So what does this have to do with art? Well, technology has enabled artists in the same way and I’m left wondering – what is cheating anyways?

For a very long time, I subscribed to a purist attitude on this. Consider photobashing – or the concept of taking a photograph and blending it into your digital artwork in order to add textures or specific elements to your final art. I hated this concept. I felt like, “Are you an artist if you didn’t really draw the thing yourself?” It felt like cheating because it seemed like it removed the necessity of traditional art skills.

Fast forward many years and here’s a layout in one of my Logic Pro projects:

Logic Pro Screenshot

What you are seeing here is three different piano instruments overlaid in order to produce the song that I was going for. You can see my sections that I’ve labeled with specific chord progressions (3->5->6 or 1->1->5->1->1->6) that I reused. You can see where I loop parts and so on. This is very much a work-in-progress so it’s rough, but as shown above it sounds like this:

This is my cheating.

This is me taking shortcuts to achieve the desired end-goal because I finally came around to a different view which you can look at in one of a couple ways:

  1. Technology enables me to compensate for my otherwise mediocre skills; or
  2. Technology enables me to take shortcuts to get to my end goal and thereby saves time.

If I had to follow a more traditional route, I would have to pound out each of these parts on a proper piano and when I landed on something I liked – write it out in note form. Then I’d have to add in each part I wanted to play to those sheets of music. Eventually, I’d land on the same composition and then I’d have to play it and practice until I was adept enough at playing it error free – I could record it. (To be fair, the recording process could have multiple takes with a sound engineer taking the best parts of each take in order to produce the final recording. So, still kind of cheating!)

Past me, from so many years ago, would have considered this cheating and said: “How dare you call yourself a musician or artist!” Today?

Well, today, I see it as a more efficient workflow that helps compensate for areas where I’m not so great but most importantly, allows me to land on a final composition faster. I hit the record button multiple times and capture my notes in MIDI form. I listen through it, pick out the parts I like the most for the feel I’m going for, and I create a composition. I’m still doing the work to create a finished product.

I also get to take advantage of the process. Accidentally hit an E note when I meant E flat? Fix in post processing. Accidentally get off beat when you didn’t mean to? Quantize it in post processing. Having troubles playing left and right hand pieces at the same time? Play them separate and combine them in post processing.

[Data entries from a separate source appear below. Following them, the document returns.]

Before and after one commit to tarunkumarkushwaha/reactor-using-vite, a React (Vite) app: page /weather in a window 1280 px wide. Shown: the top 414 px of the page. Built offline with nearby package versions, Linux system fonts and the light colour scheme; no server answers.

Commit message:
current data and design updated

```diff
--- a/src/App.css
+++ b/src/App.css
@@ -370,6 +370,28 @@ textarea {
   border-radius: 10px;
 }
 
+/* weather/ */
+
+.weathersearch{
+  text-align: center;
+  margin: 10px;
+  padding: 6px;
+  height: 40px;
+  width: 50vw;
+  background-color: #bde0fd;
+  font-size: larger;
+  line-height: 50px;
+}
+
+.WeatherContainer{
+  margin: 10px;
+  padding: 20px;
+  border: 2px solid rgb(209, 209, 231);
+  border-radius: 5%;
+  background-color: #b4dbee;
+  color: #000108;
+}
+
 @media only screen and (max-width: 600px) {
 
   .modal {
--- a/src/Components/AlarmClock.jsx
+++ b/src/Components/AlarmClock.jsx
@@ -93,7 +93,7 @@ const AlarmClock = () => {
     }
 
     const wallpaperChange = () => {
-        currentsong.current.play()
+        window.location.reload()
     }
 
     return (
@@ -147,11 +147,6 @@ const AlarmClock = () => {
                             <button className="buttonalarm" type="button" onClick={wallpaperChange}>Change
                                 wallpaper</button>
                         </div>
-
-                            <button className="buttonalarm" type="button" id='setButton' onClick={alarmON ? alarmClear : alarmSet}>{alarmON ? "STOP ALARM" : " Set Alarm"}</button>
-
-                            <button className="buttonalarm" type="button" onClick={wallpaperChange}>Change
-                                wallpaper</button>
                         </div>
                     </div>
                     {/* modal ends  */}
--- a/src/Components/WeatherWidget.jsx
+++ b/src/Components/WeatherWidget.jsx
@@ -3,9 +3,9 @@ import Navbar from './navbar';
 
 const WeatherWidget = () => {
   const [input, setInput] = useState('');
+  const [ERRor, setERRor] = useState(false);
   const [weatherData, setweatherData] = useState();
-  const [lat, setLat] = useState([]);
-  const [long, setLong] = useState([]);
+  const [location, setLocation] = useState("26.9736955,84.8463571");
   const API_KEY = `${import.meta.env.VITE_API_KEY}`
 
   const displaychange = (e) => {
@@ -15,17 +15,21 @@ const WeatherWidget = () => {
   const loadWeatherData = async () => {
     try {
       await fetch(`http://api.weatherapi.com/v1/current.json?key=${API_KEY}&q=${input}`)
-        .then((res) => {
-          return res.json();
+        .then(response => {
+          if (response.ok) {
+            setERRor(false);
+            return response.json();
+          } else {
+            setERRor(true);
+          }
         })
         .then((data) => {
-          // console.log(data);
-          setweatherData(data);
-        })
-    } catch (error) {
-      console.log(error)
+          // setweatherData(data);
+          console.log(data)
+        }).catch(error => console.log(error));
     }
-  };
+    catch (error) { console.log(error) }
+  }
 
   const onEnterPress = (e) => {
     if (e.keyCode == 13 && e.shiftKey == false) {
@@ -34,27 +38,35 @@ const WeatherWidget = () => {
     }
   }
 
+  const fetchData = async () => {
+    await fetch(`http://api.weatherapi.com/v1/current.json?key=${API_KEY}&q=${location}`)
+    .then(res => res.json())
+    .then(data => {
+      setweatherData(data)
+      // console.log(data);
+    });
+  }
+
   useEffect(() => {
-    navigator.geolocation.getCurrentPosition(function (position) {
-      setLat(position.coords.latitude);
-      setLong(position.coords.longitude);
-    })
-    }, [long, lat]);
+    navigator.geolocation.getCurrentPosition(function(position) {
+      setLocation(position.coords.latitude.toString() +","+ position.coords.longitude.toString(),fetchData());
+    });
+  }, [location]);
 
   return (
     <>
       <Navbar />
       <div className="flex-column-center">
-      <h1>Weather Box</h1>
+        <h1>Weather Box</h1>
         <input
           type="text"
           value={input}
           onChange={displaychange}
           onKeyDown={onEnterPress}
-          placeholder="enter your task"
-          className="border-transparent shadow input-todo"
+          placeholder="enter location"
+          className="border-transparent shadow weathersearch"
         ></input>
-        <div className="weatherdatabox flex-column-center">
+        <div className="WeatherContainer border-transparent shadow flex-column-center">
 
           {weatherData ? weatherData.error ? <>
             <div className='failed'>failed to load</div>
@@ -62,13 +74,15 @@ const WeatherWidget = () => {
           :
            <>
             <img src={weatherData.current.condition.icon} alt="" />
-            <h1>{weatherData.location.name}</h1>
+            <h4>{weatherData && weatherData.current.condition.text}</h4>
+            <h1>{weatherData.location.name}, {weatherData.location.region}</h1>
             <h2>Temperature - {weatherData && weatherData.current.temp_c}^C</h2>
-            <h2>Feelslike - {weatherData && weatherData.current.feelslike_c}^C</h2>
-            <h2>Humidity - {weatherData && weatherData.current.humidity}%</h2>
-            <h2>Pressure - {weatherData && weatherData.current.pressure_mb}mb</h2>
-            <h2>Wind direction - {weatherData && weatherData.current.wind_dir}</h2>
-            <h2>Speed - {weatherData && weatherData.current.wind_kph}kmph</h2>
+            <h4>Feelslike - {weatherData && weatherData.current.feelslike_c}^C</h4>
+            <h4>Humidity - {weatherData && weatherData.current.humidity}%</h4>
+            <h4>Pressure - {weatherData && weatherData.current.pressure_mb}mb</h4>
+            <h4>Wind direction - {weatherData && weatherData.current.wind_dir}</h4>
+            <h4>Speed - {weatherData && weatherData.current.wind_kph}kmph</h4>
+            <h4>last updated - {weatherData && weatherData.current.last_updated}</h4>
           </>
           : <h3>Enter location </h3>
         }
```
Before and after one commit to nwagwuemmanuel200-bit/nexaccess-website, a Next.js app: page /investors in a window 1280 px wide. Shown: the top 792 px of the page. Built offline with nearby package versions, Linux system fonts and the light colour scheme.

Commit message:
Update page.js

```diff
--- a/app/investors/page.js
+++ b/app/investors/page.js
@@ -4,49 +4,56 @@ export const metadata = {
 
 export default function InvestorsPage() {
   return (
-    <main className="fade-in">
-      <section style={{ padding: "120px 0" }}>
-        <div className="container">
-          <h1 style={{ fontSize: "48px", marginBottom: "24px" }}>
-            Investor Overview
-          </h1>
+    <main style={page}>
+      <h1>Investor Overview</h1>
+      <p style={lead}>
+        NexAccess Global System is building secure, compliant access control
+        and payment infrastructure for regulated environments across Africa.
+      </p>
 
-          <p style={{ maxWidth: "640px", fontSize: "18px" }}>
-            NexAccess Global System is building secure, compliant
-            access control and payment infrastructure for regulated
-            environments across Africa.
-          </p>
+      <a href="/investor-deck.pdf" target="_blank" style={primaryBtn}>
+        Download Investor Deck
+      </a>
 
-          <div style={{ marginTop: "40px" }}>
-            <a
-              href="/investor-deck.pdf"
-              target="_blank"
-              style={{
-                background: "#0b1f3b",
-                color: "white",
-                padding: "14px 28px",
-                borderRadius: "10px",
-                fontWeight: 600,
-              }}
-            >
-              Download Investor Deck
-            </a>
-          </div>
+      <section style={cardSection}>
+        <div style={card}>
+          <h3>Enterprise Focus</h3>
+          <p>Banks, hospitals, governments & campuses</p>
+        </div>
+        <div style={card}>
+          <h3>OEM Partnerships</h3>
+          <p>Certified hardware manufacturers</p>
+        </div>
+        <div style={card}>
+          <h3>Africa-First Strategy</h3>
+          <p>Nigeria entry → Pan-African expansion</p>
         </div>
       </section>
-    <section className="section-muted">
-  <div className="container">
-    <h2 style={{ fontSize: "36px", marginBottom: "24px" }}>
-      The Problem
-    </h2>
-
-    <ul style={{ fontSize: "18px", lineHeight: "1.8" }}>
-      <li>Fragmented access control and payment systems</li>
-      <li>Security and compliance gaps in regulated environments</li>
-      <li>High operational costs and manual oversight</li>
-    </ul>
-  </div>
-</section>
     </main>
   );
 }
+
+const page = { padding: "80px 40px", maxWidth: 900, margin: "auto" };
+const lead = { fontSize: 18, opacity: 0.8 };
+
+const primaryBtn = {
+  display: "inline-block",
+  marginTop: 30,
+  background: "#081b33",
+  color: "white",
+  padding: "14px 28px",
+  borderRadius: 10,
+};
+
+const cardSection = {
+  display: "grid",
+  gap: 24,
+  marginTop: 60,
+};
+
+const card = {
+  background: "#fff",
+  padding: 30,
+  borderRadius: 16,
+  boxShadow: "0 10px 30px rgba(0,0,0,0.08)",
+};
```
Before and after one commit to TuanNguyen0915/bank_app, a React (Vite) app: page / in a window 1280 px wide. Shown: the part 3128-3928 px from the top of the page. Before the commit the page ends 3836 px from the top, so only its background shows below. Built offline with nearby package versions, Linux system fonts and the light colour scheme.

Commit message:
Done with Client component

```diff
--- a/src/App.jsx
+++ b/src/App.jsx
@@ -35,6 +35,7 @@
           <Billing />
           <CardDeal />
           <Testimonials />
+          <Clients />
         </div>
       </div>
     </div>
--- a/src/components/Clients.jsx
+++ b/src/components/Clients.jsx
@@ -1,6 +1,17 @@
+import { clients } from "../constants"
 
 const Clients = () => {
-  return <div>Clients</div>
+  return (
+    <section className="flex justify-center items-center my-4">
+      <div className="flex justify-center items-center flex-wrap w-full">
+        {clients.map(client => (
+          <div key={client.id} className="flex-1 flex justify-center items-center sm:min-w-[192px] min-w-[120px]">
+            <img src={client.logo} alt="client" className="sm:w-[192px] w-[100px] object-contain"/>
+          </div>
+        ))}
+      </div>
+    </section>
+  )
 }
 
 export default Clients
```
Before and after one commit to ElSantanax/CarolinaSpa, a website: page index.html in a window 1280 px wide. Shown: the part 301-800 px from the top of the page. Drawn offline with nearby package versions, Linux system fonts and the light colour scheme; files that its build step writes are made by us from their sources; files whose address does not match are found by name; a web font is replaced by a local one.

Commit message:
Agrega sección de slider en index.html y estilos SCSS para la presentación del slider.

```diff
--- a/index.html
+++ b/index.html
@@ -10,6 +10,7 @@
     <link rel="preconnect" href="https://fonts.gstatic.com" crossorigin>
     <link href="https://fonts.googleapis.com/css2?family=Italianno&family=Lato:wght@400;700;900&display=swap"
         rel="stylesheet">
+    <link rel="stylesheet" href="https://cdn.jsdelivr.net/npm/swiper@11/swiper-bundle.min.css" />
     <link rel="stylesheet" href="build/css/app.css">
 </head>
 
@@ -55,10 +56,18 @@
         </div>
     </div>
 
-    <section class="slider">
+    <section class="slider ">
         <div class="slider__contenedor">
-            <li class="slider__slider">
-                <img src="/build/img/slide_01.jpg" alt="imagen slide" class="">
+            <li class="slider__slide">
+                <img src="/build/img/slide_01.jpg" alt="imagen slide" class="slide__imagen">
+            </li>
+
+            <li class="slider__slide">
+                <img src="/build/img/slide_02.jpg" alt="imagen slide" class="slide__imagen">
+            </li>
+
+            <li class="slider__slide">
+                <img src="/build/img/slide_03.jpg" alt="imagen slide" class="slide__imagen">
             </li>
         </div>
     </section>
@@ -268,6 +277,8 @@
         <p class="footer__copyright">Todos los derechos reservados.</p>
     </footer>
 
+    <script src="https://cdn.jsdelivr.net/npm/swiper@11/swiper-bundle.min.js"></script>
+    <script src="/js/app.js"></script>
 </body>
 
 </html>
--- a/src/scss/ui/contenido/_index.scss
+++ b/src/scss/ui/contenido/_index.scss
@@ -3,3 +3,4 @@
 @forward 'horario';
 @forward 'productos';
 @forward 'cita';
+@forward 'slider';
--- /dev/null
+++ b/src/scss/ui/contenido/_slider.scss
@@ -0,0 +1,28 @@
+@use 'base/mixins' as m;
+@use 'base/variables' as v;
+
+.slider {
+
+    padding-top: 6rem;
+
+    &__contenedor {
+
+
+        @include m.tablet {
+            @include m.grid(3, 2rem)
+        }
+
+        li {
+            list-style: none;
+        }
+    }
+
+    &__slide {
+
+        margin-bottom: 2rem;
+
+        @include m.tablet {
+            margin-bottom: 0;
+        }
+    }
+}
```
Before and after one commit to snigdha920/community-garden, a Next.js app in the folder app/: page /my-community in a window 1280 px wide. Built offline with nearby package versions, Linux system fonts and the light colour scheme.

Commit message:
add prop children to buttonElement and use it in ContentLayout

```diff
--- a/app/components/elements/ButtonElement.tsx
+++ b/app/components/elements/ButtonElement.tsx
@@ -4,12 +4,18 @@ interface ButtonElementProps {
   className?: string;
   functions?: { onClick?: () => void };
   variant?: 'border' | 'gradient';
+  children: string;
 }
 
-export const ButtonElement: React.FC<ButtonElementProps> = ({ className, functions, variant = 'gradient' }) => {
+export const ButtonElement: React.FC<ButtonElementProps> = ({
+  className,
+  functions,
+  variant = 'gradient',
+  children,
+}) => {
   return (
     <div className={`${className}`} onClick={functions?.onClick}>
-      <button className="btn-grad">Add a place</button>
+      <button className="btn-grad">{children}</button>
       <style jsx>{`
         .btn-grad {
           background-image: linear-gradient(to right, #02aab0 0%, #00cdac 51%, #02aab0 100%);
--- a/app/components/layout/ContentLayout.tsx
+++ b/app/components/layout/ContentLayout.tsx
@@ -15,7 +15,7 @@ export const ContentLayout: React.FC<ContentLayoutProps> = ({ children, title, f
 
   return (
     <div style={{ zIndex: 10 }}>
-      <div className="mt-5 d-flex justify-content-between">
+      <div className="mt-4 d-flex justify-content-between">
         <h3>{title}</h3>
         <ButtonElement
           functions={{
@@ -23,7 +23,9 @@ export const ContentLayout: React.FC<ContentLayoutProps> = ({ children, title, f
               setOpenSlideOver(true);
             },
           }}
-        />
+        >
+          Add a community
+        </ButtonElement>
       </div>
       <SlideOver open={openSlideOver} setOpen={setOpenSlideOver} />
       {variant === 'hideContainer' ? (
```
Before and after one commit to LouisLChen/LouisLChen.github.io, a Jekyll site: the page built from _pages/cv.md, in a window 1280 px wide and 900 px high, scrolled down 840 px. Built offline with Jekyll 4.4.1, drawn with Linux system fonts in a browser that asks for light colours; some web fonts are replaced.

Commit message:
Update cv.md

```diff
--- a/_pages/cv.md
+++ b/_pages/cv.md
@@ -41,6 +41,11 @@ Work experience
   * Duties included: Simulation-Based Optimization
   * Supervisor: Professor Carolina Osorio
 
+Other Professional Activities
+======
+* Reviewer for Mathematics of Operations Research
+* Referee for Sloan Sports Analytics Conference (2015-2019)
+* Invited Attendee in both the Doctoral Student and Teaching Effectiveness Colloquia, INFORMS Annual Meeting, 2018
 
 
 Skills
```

Quite honestly, I’m not sure it’s much different than using samples and loops in music which happens plenty. But taking these shortcuts, cheating, leaves me with an important question. If you can cheat your way to a finished product, what makes you an artist?

Really, we have to answer that for ourselves.

I think it’s different for everyone. For me, I consider myself an artist because I practice hard and work at it every day. When I’m not producing something of my own, I am reading about other works or researching information that might make me better. One of the most telling things is that when you look at my desk, you won’t see a single book related to my day job but you will see lots of instruction books and printouts related to drawing, painting, and music.

Feel free to tell me what makes you an artist via email or at Twitter!

Sincerely,

Achira

P.S. Another way to think about whether or not you are an artist is simply this: are you creating art? My partner once relayed a quote to me that went something like, “You are a writer as long as you are writing every day.” If you are doing the art you enjoy, actively pursuing it in your life, then you get to call yourself an artist regardless of your commercial success status.